▶ **Data in this exercise**

^^^^

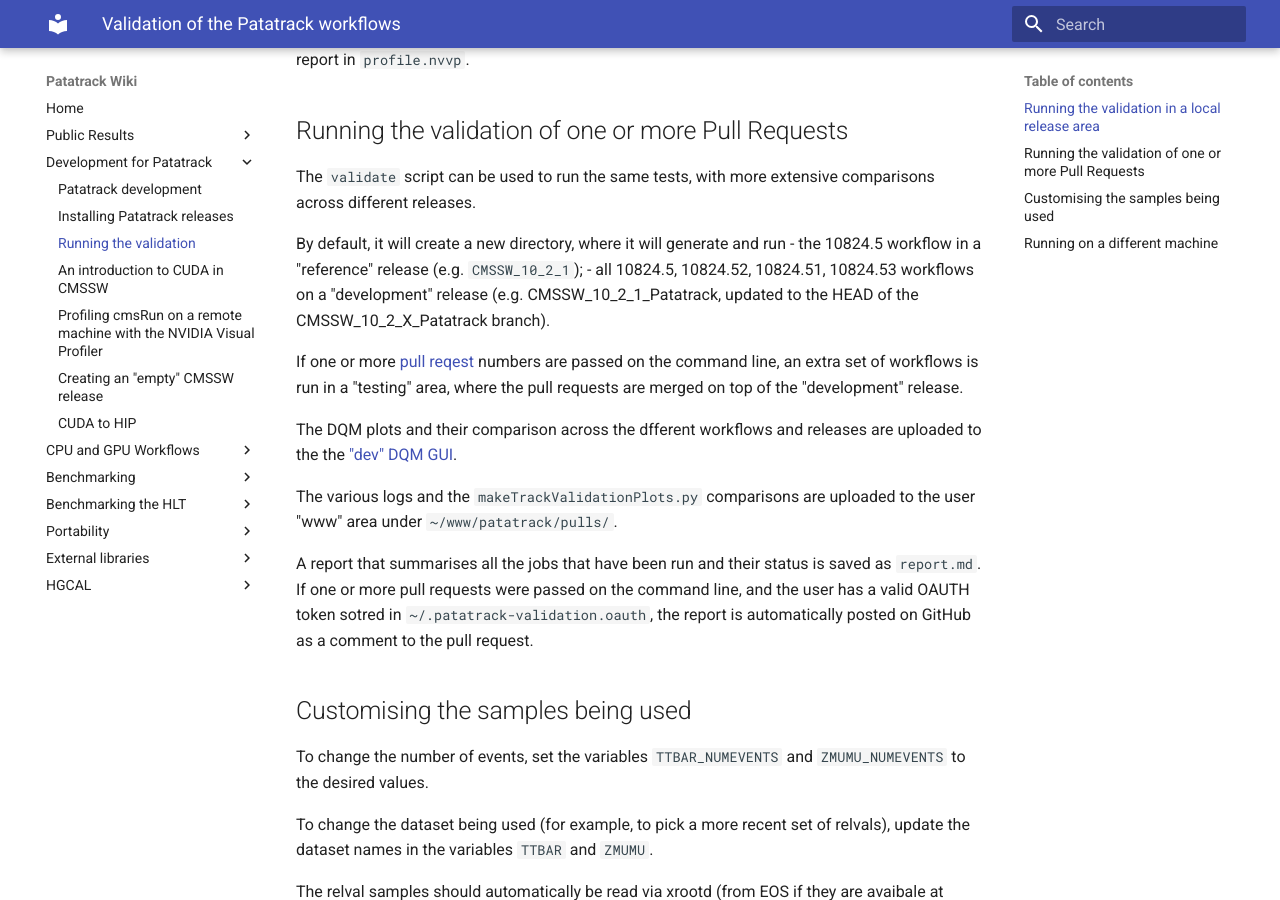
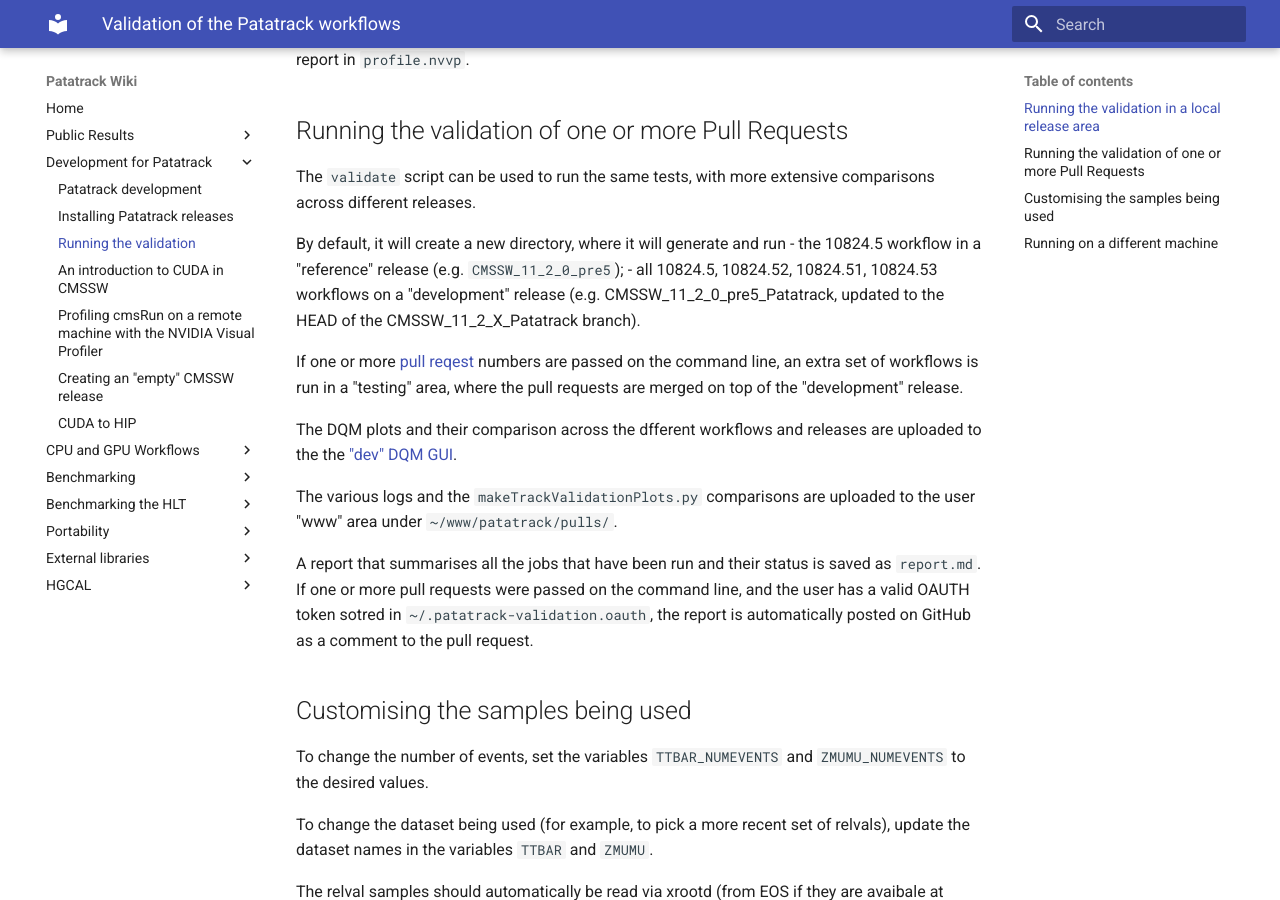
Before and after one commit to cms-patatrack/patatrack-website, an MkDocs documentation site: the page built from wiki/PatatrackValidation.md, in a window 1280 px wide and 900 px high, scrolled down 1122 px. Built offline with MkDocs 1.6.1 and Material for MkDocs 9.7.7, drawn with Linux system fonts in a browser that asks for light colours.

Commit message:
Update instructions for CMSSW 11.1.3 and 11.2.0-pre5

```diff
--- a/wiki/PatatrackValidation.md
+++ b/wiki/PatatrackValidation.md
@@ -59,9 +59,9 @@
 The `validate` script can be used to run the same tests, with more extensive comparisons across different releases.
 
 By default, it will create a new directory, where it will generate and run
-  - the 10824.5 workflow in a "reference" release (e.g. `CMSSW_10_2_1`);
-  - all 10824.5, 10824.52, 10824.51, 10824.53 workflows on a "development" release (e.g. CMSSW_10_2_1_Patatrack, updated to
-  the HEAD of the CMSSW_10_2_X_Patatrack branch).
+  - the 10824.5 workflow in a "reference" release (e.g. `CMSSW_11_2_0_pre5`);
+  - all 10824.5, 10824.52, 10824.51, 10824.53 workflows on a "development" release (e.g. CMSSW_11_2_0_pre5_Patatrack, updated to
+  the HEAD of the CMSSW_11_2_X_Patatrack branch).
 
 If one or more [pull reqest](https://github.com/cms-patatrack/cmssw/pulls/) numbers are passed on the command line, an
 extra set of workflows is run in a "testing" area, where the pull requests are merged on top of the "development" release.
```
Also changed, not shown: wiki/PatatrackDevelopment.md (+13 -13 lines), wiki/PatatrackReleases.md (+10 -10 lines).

^^^^

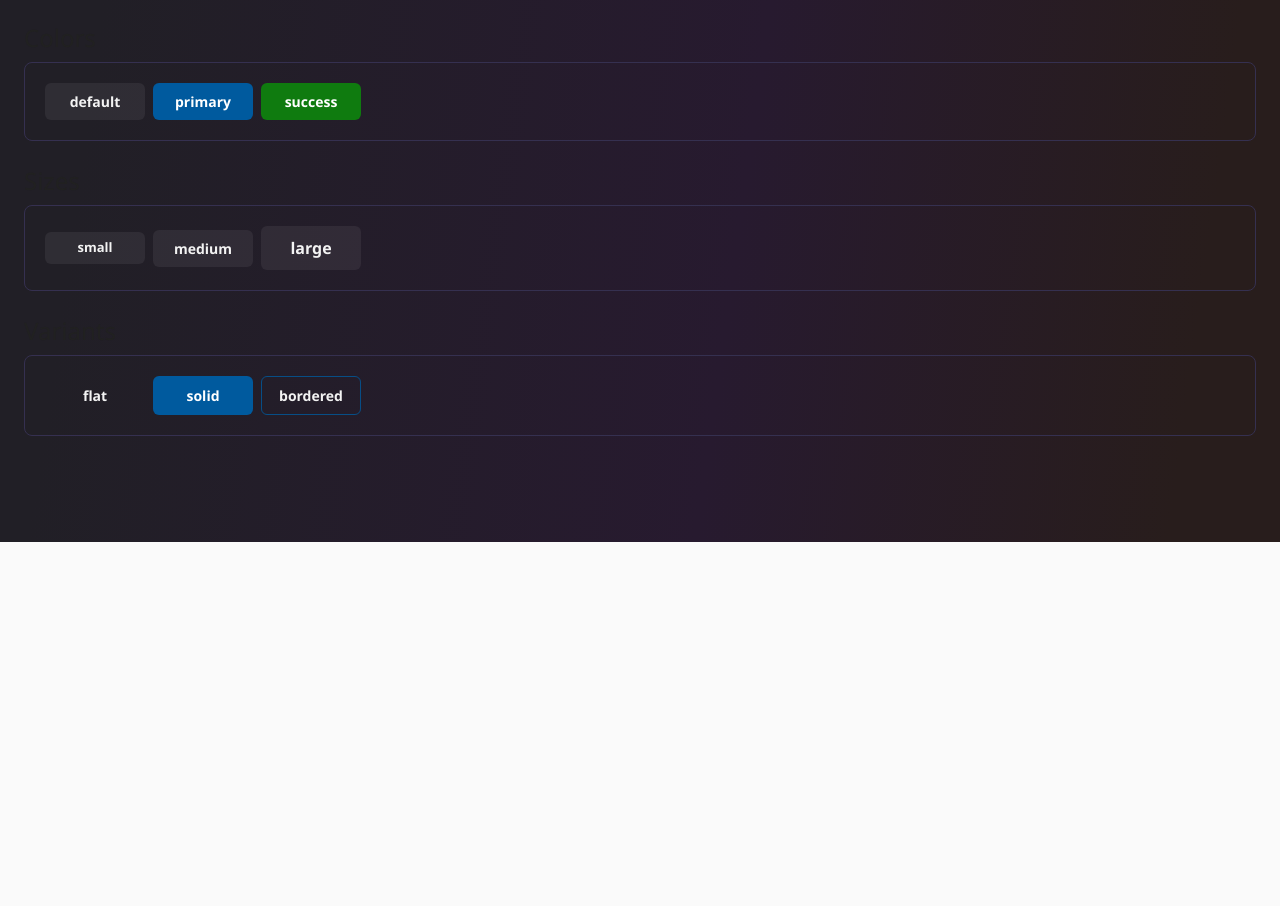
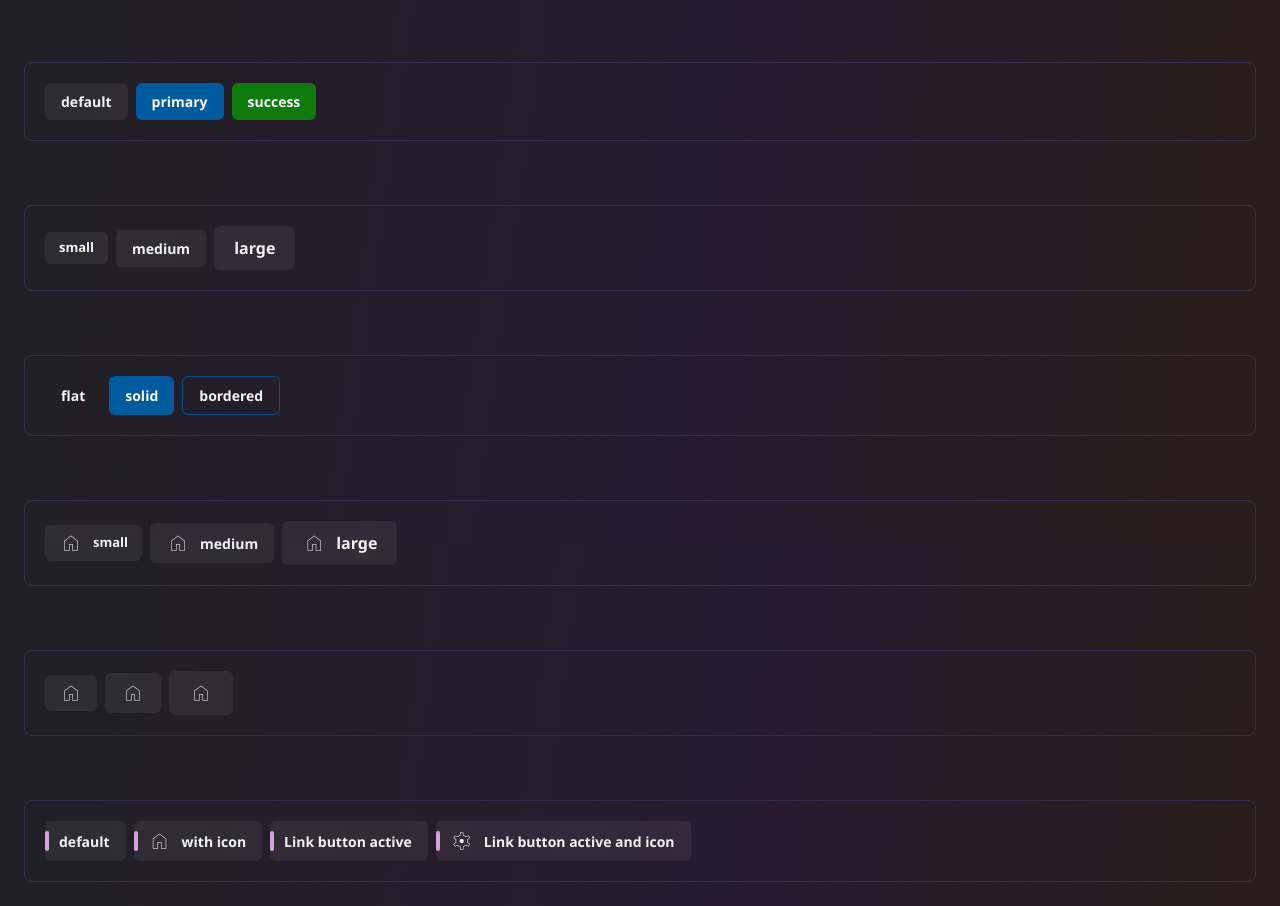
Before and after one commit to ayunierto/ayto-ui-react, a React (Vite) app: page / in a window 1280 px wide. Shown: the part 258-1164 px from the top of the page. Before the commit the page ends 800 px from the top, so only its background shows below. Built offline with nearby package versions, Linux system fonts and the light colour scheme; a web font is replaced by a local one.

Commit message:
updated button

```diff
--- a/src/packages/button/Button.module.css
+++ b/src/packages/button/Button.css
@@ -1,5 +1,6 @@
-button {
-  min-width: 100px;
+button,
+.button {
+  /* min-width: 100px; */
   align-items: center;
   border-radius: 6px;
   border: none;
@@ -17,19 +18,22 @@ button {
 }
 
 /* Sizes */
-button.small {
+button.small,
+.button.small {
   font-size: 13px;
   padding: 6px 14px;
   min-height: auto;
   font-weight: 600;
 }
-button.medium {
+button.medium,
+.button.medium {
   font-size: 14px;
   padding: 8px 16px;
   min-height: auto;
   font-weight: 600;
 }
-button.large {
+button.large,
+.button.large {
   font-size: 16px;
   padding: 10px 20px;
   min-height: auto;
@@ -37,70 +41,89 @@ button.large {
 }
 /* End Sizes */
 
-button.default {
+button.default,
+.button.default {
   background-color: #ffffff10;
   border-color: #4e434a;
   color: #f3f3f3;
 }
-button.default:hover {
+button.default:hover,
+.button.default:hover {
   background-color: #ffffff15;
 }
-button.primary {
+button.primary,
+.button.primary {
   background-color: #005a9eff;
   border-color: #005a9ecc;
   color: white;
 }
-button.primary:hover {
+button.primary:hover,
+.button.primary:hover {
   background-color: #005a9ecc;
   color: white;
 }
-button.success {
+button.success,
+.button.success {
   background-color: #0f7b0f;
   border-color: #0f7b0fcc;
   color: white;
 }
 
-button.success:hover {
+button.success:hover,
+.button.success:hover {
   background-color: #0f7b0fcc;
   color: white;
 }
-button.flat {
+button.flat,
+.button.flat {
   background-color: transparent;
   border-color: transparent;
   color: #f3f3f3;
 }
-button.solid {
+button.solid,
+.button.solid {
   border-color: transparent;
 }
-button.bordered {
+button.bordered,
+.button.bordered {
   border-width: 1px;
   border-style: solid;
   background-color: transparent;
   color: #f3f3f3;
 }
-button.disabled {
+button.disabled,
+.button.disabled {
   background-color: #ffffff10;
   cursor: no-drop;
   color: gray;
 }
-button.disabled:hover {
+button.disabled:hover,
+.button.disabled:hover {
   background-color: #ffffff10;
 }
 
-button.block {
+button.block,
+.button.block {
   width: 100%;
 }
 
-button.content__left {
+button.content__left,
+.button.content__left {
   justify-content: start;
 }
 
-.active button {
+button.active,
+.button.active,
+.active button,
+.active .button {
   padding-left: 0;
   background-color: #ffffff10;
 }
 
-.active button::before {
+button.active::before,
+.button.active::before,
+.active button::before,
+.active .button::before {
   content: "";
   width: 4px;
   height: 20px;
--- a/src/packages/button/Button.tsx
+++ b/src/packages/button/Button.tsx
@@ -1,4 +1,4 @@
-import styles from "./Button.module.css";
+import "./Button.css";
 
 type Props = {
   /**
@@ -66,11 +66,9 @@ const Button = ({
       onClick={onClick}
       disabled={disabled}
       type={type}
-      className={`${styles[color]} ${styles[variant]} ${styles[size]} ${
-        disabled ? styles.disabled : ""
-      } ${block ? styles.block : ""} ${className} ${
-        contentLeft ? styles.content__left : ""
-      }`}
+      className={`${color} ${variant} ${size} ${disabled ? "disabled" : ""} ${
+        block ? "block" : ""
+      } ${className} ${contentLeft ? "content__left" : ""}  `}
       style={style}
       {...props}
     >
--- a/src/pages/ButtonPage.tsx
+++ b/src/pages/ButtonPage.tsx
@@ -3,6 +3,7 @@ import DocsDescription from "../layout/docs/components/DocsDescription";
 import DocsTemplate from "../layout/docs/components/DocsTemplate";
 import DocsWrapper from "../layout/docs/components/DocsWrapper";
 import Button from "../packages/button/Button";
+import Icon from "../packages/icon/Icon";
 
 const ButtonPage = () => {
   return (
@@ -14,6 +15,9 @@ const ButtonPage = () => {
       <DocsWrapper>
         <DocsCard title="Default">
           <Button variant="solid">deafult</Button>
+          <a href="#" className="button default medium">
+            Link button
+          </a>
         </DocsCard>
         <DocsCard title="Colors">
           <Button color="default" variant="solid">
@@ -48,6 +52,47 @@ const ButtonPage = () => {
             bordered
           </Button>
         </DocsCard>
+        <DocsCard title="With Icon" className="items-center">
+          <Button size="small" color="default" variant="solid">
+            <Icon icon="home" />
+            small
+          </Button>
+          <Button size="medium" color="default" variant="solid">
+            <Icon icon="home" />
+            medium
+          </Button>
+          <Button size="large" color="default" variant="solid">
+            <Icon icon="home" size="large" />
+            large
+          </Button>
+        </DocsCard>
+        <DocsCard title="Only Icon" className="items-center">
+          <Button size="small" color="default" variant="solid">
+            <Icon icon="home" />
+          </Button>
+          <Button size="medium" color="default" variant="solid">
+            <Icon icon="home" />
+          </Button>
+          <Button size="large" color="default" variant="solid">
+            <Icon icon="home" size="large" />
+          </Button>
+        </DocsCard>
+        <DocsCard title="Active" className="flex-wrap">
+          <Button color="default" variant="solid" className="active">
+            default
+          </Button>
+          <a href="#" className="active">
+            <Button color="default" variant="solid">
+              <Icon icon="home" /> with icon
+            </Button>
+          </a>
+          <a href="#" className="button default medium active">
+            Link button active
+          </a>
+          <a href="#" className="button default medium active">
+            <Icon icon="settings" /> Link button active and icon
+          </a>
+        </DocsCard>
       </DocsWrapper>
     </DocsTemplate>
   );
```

^^^^

▶ **Brief**
Your reply should be a single number: how many lines in the entries above hold the string "padding".

▶ **Solution for this task**
4